Yeah, yeah…I’m delaying the next article on Kubernetes – again. But I have an excellent reason for it. After I published last week’s article, I saw this lovely gem of a stat.
Ninety-nine posts published, which would make this article here number 100. And yes, it may be arbitrary, but it deserves something more than a third part in a series of posts. I mean, when I started writing these things, I could have sworn I had two – maybe three – months’ worth of posts in me. So dang it, I’m going to celebrate!
However, I’ve been trying to figure out what I would write for #100 for a few months. That was until yesterday when I saw a question about CSV Imports on the Certification Accelerator Group I am helping lead. That’s when I had a “How have I not talked about this already?” lightbulb moment. So today, we are going to talk about CSV Imports, what they do, and how to abuse the system to bulk-create issues.
So what even?
Imagine it’s 2010, and you’re an admin of some project management system, and some higher up just told you that you have to move to this new-fangled thing called Jira. But the project managers want their existing backlog moved over from their current system to this new deal. How do?
My best answer for this scenario even today is a CSV import. Most systems allow you to export the data as a CSV or Comma Separated Value file.
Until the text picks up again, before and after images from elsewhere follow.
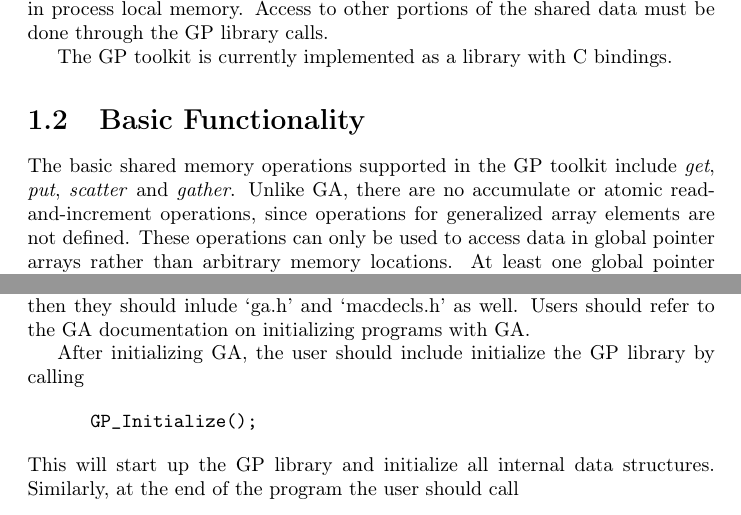
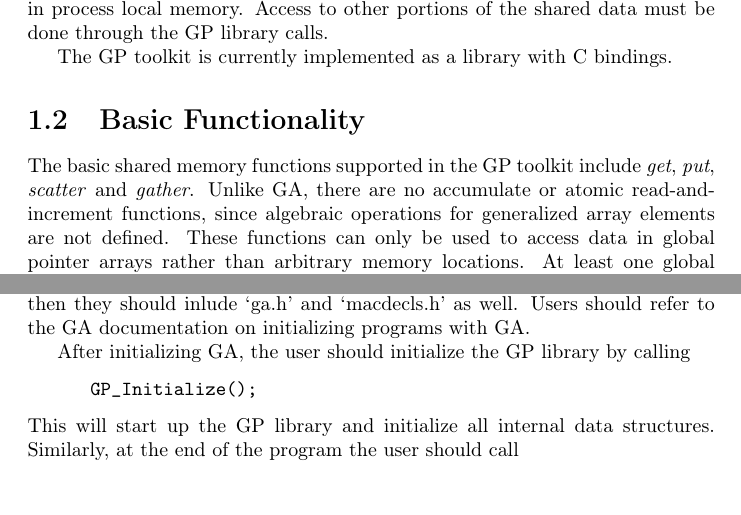
Before and after one commit to GlobalArrays/ga-manual, a LaTeX book (GP-UserManual-Main.tex, which reads GP1-Introduction.tex, GP2-WritingGPProg.tex): two parts of pages 5 and 6 of 10 before the commit and two parts of pages 5 and 6 of 9 after it, joined at a grey line, cut so that both start at the same text. Compiled offline with pdfLaTeX.

Commit message:
Made some minor typo corrections and wordsmithing changes.

```diff
--- a/GP1-Introduction.tex
+++ b/GP1-Introduction.tex
@@ -56,9 +56,8 @@ The GP toolkit is currently implemented as a library with C bindings.
 
 \section{Basic Functionality}
 
-The basic shared memory operations supported in the GP toolkit include \emph{get},
+The basic shared memory functions supported in the GP toolkit include \emph{get},
 \emph{put}, \emph{scatter} and \emph{gather}. Unlike GA, there are no accumulate
-or atomic read-and-increment operations, since operations for generalized array
-elements are not defined. These operations can only be used to access data in global
+or atomic read-and-increment functions, since algebraic operations for generalized array
+elements are not defined. These functions can only be used to access data in global
 pointer arrays rather than arbitrary memory locations. At least one global
-pointer array has to
--- a/GP2-WritingGPProg.tex
+++ b/GP2-WritingGPProg.tex
@@ -15,7 +15,7 @@ include files `gp.h'. If the programs also call any GA routines then they
 should inlude `ga.h' and `macdecls.h' as well. Users should refer
 to the GA documentation on initializing programs with GA.
 
-After initializing GA, the user should include initialize the GP library by
+After initializing GA, the user should initialize the GP library by
 calling
 
 \begin{verbatim}
```
Also changed, not shown: GP1-Introduction.tex (8 more changed lines).
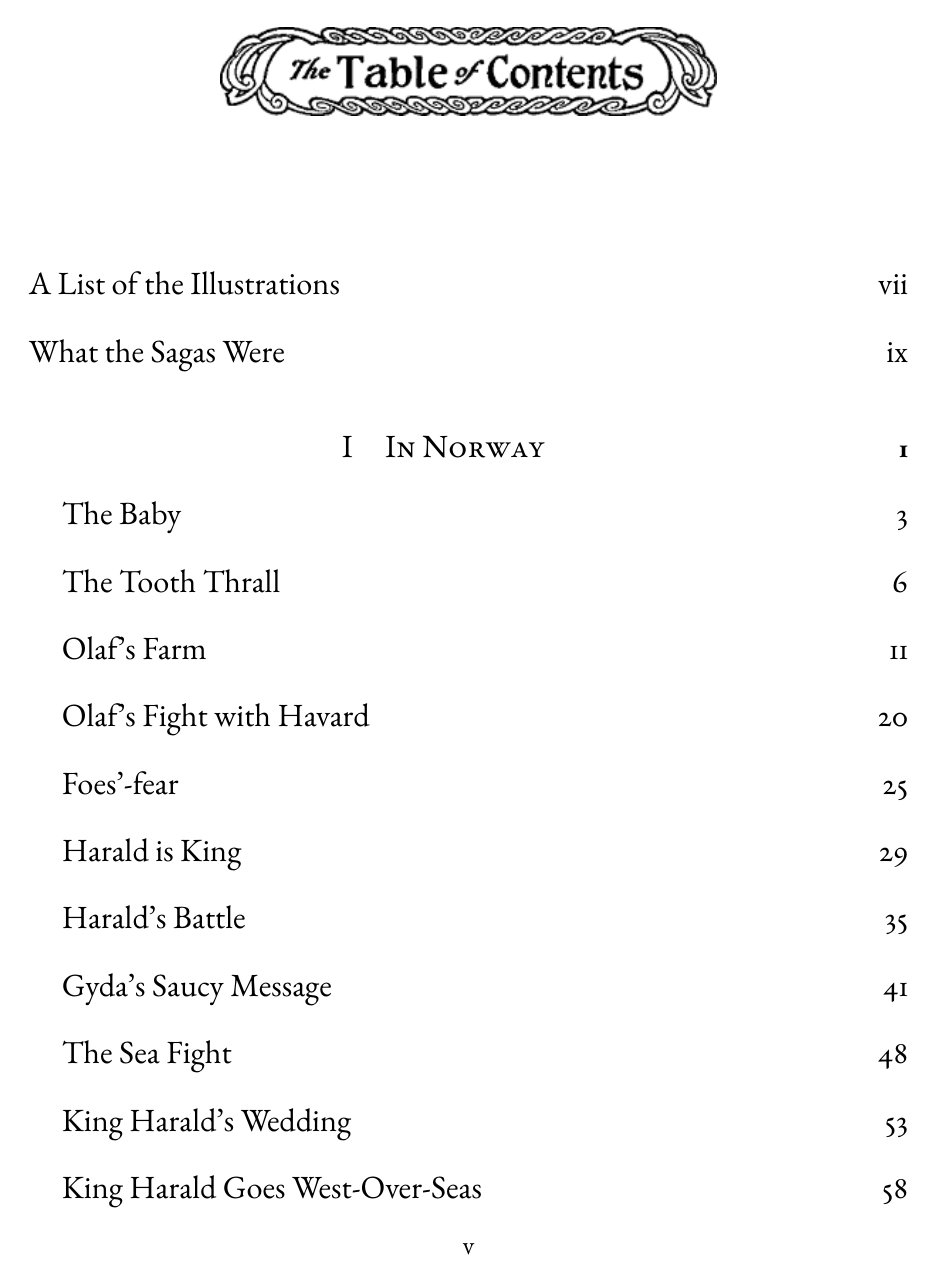
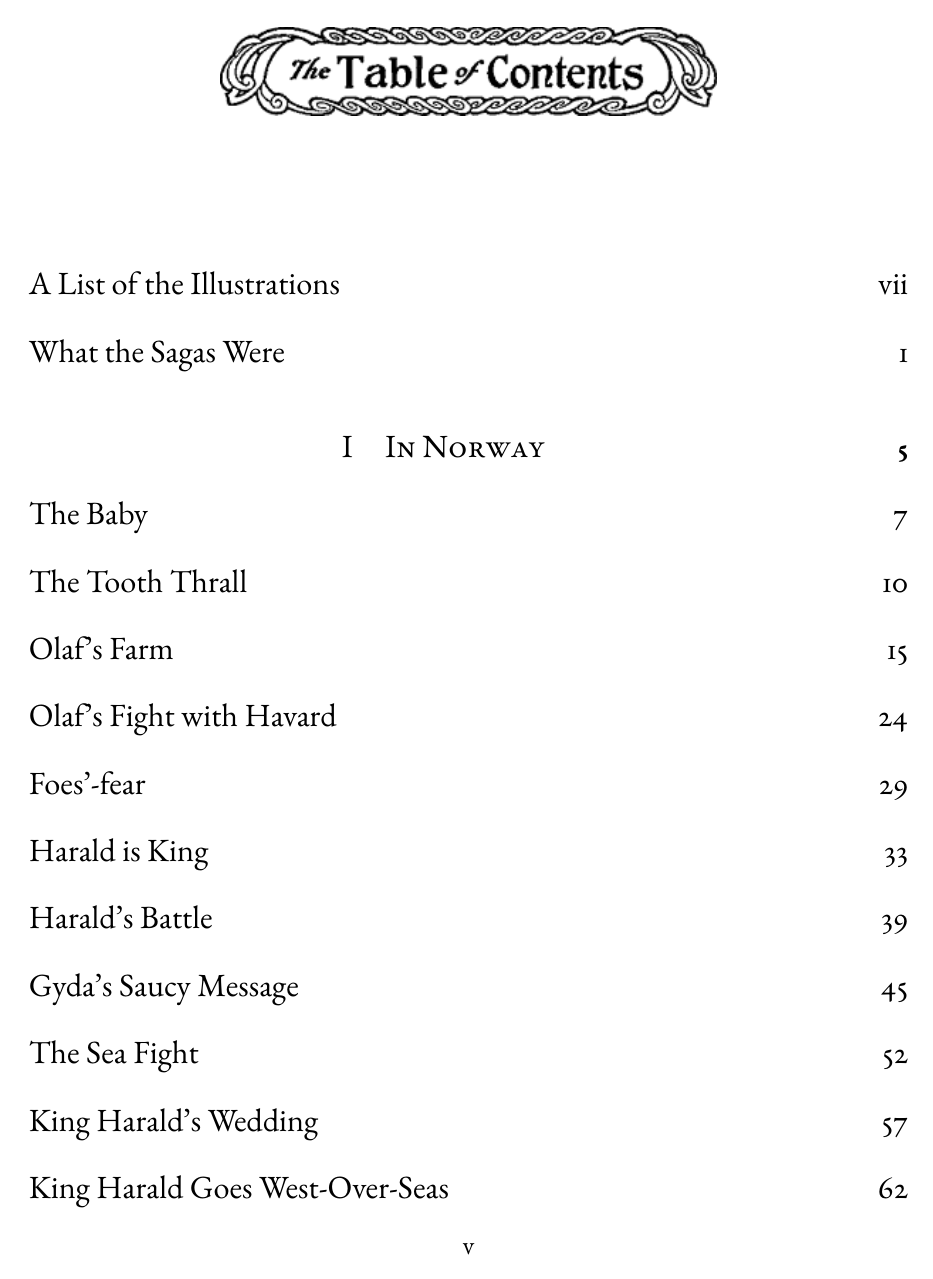
Before and after one commit to nmstreethran/books, a LaTeX book (books/viking-tales/viking-tales.tex, which reads books/viking-tales/intro.tex): page 5 of 163. Compiled offline with pdfLaTeX.

Commit message:
formatting - robin hood    - reduce chapter title vertical spacing    - format contents title - viking tales    - vertical spacing for chapter title    - partfig vertical alignment    - remove chapter number width    - move list of illustrations to frontmatter    - move intro to mainmatter

```diff
--- a/books/viking-tales/intro.tex
+++ b/books/viking-tales/intro.tex
@@ -1,6 +1,3 @@
-\chapter[A List of the Illustrations]{\includegraphics[width=9.3cm]{viking-tales/006}}
-\listoffigures
-
 \chapter[What the Sagas Were]{
     \includegraphics[width=9.3cm]{viking-tales/007}}
 
--- a/books/viking-tales/viking-tales.tex
+++ b/books/viking-tales/viking-tales.tex
@@ -46,9 +46,7 @@
     eBook number: \ebooknumber \\
     Produced by \producers
 }
-\def \preface {
-    \input{intro}
-}
+\def \preface {}
 
 %% style file containing template
 \usepackage{../../template}
@@ -57,7 +55,7 @@
 % remove chapter numbering
 \renewcommand{\thechapter}{}
 % remove "chapter"
-\renewcommand{\chaptername}{}
+\renewcommand{\chaptername}{\vspace{-30pt}}
 % remove title of lof and adjust spacing
 \renewcommand*\listfigurename{\vspace{-70pt}}
 % remove figure numbering
@@ -70,6 +68,8 @@
 \partfont{\mdseries\Huge\itshape}
 \parttitlefont{\mdseries\Huge\scshape\lowercase}
 %%% tocloft options
+% toc chapter number width
+\setlength{\cftchapnumwidth}{0em}
 % lof chapter number width
 \setlength{\cftfignumwidth}{0em}
 % lof font style
@@ -87,7 +87,6 @@
 \def \partfig {
     \newpage
     \begin{figure}
-        \vskip10cm
         \noindent\rule{\textwidth}{.4pt}
         \vskip8pt
         \centering
@@ -101,6 +100,9 @@
     % remove toc name and adjust spacing
     \renewcommand\contentsname{\vspace{-70pt}}
     \tableofcontents
+    \chapter[A List of the Illustrations]{
+        \includegraphics[width=9.3cm]{viking-tales/006}}
+    \listoffigures
 }
 %%%
 \begin{document}
```
Also changed, not shown: books/robin-hood/robin-hood.tex (+4 -1 lines), books/viking-tales/viking-tales.tex (2 more changed lines).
And Jira will ingest this natively – even today.
However, here’s the trick. Your source file does not have to be from some other system. You can hand-write a CSV File and import that too. So if you do this, the result is you can bulk-create issues out of nothing but a properly formatted text file!
Creating your CSV File
So the best tool you likely already have to create CSV files is Excel. It won’t handle huge files well, but it will work just fine for most hand-crafted CSV files.
The absolute minimum Jira requires to create an issue is a Summary, so this is a perfectly valid bit of CSV in Excel. Not particularly interesting, but it will work to start us off.
To export this as an actual CSV file, go to file -> Save As, and underneath your filename is, click the dropdown for the filetype. Then find “CSV UTF-8 (*.csv) and click that. Click save, and boom, your file is ready to import.
However…yeah, this is boring. So let’s add a few other fields! This is my “default” template for a CSV Import – and it adds a lot of possibilities just here.
So let’s copy over all the summaries we have from our previous example and start fleshing things out.
So the ID Field is used to allow you to reference other imported issues in a given issue. This field is helpful for things like Issue Links and Subtasking – the latter of which we’ll talk about shortly. The good news here is it does not have to be numerical, which is good news because it does have to be unique across all imports you have ever done on that instance. Yes, I mean ever. So what I’ll do is number the is “1-1, 1-2,…1-n” for my first ever import, with the next being “2-1,…2-n”, so on and so form. The first number is the import run, and the second is the unique ID number within this sheet.
Just another note here – if you are using excel, you might want to highlight the “ID” column and change it’s formatting to “Text.”
Summary and Descriptions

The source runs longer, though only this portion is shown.